### [DATA TO PROCESS]
+++++
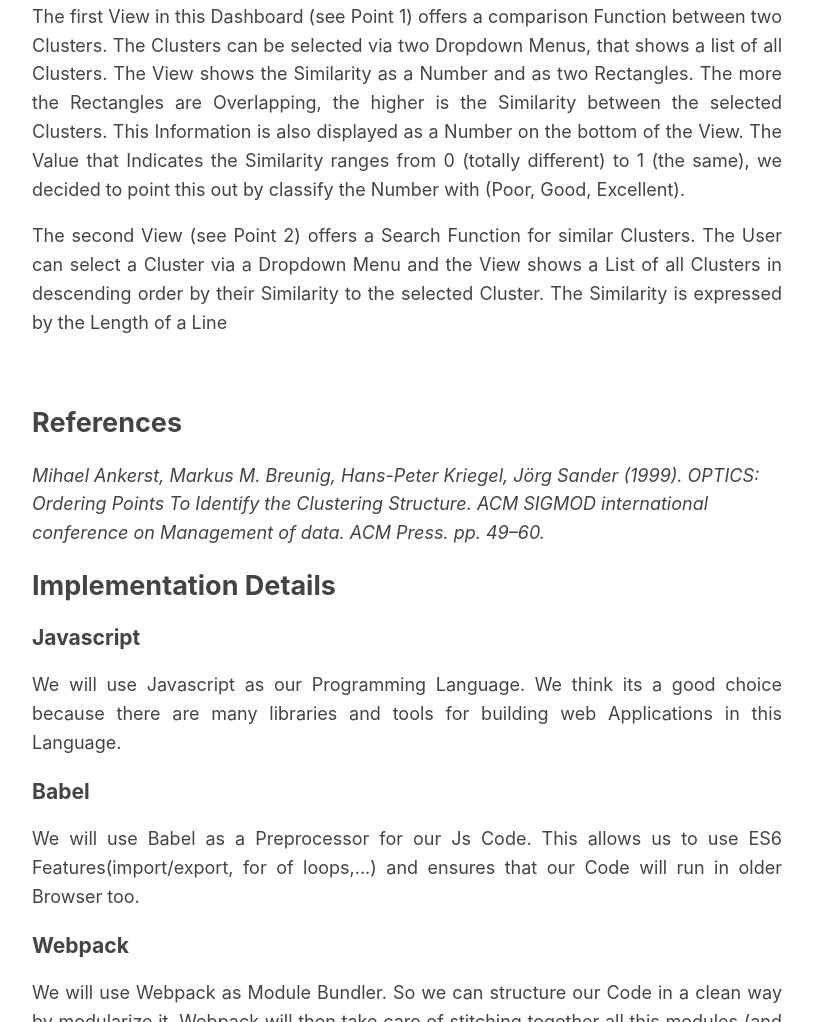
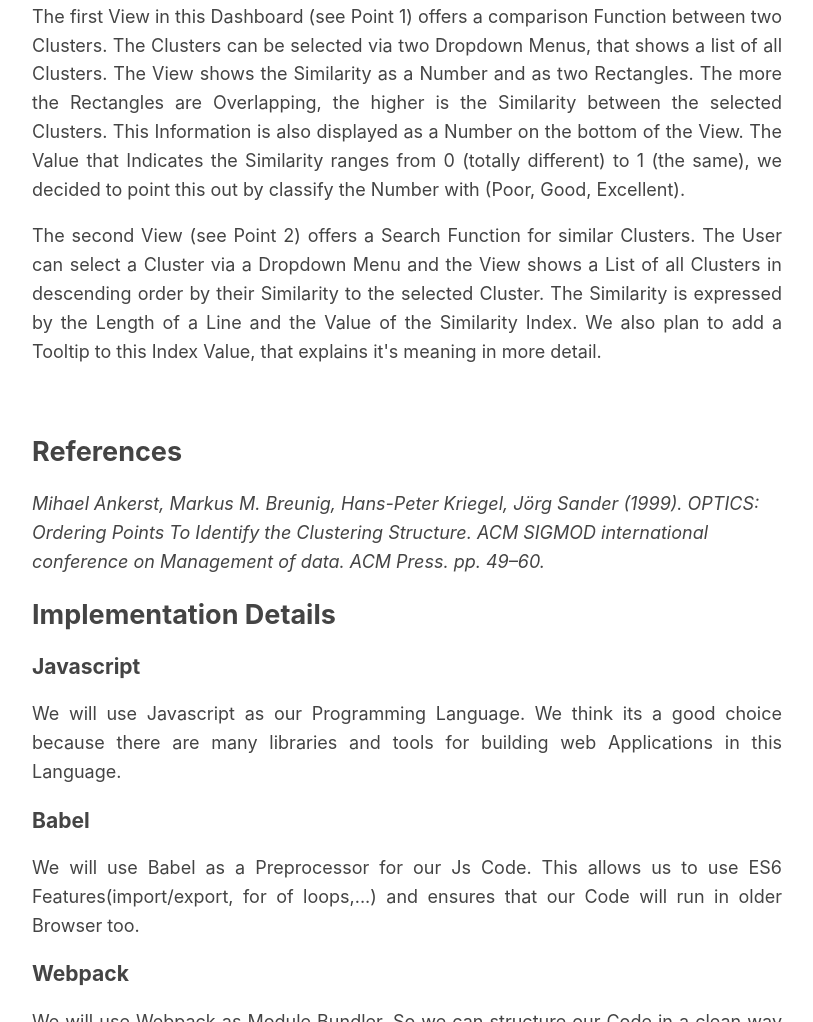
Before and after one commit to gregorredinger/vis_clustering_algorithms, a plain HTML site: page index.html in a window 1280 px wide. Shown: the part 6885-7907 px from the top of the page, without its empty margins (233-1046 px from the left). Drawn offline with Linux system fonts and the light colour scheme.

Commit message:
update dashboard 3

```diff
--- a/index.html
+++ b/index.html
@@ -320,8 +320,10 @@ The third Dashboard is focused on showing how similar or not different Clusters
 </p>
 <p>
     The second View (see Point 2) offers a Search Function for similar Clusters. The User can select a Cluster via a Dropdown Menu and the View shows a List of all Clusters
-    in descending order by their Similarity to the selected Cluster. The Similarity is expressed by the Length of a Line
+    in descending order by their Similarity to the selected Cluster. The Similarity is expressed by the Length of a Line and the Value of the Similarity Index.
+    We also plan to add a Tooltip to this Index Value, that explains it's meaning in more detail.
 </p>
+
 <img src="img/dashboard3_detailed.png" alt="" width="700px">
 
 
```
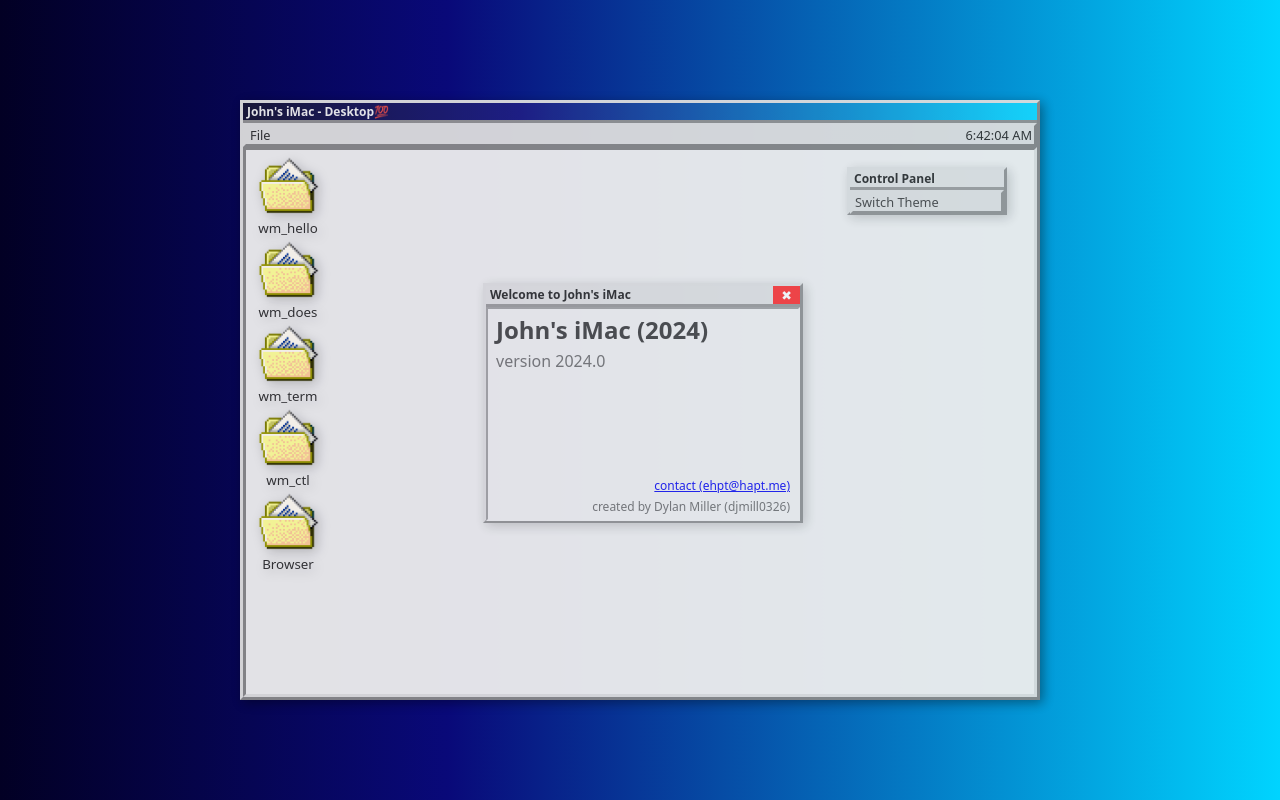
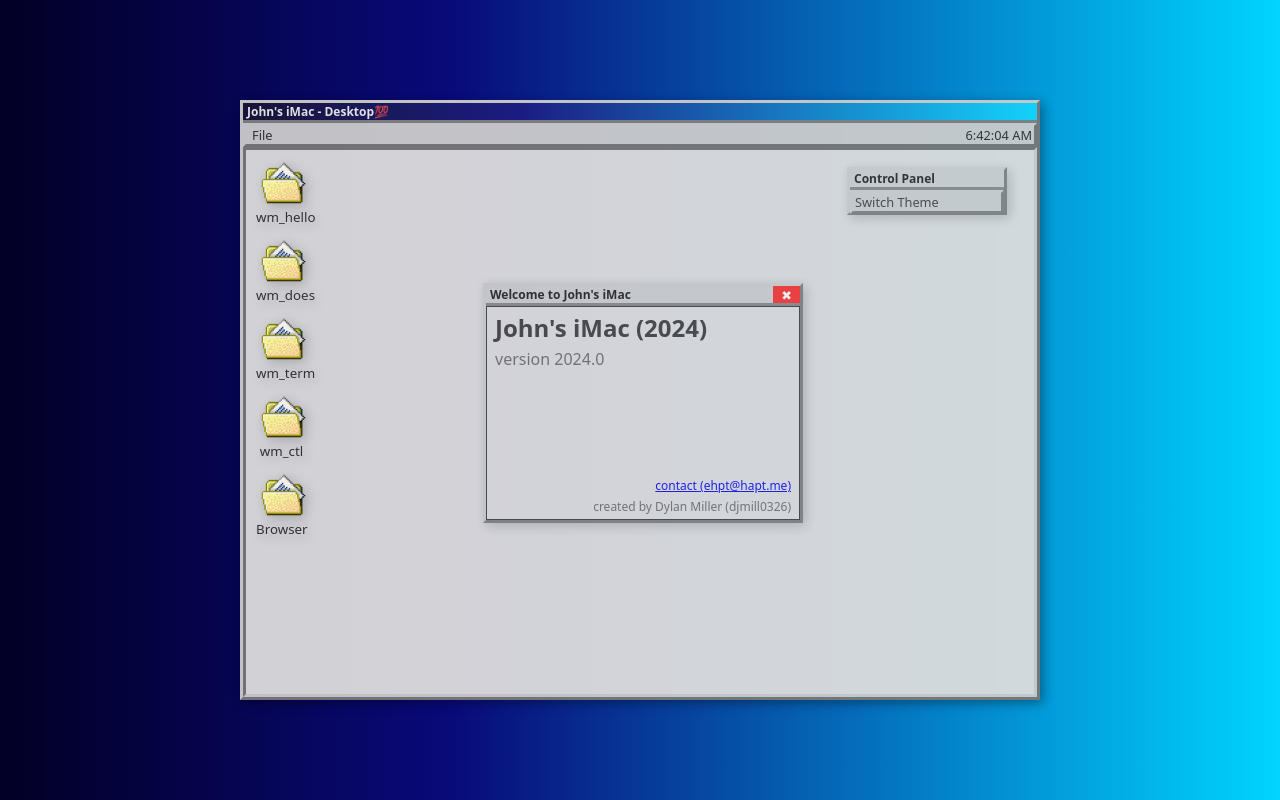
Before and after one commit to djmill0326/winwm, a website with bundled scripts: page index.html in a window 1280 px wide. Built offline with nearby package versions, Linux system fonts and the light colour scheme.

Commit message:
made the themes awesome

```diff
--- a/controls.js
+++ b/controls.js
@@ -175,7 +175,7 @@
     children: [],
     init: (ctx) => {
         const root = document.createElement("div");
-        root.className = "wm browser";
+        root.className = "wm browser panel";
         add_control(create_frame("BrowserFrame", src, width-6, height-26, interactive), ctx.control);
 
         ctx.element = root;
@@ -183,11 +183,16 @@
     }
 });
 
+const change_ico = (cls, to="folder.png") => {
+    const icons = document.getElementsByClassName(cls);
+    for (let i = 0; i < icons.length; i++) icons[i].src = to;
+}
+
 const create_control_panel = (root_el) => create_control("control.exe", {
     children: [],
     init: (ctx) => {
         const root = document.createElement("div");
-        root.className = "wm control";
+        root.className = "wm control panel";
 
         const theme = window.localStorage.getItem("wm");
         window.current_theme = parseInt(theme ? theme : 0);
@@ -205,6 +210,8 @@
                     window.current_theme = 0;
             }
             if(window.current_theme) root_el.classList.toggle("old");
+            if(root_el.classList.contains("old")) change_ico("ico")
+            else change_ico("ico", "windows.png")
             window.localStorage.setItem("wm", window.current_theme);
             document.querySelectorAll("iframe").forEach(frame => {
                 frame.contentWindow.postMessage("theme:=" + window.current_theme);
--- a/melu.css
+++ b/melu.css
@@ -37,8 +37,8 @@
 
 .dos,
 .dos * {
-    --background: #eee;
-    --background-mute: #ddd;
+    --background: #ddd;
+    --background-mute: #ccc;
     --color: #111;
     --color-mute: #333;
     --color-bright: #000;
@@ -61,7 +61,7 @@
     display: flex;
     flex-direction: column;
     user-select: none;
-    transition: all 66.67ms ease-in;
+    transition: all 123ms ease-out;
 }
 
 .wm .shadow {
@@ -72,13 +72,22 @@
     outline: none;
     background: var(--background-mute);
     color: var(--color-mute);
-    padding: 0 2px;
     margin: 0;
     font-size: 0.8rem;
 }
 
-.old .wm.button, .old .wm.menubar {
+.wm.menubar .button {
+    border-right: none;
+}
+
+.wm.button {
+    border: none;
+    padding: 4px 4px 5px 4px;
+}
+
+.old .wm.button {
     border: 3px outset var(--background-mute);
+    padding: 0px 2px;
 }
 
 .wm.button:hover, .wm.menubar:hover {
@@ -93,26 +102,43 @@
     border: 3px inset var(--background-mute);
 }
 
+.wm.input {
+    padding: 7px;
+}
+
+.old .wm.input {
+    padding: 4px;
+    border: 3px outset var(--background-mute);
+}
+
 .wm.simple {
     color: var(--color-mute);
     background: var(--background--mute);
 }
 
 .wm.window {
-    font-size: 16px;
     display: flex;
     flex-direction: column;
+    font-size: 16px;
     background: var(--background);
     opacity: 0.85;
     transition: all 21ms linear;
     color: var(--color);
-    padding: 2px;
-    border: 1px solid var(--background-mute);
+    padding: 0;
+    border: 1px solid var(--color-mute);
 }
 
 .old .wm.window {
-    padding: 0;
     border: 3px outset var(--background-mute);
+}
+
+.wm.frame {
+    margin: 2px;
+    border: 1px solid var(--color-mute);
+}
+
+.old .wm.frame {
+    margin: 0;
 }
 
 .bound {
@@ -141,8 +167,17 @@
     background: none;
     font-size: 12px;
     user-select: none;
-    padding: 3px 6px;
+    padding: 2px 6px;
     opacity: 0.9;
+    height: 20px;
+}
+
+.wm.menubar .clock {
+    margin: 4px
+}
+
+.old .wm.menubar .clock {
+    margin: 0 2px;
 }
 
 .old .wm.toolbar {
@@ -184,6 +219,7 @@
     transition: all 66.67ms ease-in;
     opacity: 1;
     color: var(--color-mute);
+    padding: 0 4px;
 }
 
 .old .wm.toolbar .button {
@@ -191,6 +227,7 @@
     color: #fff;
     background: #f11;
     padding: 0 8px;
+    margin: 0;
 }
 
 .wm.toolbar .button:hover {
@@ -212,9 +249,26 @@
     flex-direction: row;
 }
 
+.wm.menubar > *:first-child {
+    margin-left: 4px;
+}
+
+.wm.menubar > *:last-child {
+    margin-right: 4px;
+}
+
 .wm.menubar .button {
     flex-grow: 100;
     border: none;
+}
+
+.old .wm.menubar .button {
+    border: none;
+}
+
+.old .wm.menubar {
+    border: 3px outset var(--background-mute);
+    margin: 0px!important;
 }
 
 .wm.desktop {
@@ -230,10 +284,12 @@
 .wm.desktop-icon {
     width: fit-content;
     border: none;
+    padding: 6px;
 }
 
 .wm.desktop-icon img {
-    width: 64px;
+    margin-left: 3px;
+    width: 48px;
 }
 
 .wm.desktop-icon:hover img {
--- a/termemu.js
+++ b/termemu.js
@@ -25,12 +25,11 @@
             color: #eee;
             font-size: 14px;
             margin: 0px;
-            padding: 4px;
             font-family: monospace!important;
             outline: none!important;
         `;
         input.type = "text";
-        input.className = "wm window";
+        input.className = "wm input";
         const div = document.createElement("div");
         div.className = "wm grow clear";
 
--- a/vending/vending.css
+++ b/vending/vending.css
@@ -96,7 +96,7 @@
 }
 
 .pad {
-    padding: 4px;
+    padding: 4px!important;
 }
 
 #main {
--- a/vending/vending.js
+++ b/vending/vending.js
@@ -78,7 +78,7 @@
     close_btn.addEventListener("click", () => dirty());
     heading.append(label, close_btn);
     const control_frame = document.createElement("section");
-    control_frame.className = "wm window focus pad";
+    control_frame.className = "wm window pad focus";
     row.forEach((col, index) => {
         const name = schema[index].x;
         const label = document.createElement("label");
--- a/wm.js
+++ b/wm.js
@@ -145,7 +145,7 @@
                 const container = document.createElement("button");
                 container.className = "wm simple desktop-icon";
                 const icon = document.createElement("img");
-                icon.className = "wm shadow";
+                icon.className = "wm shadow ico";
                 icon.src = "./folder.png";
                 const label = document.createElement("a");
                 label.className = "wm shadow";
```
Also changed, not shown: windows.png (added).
+++++
### [INSTRUCTIONS TO FOLLOW]
Wherever the string "size" appears in a line of the records, copy that line.

### [TASK OUTPUT]
     font-size: 0.8rem;
-    font-size: 16px;
+    font-size: 16px;
     font-size: 12px;
             font-size: 14px;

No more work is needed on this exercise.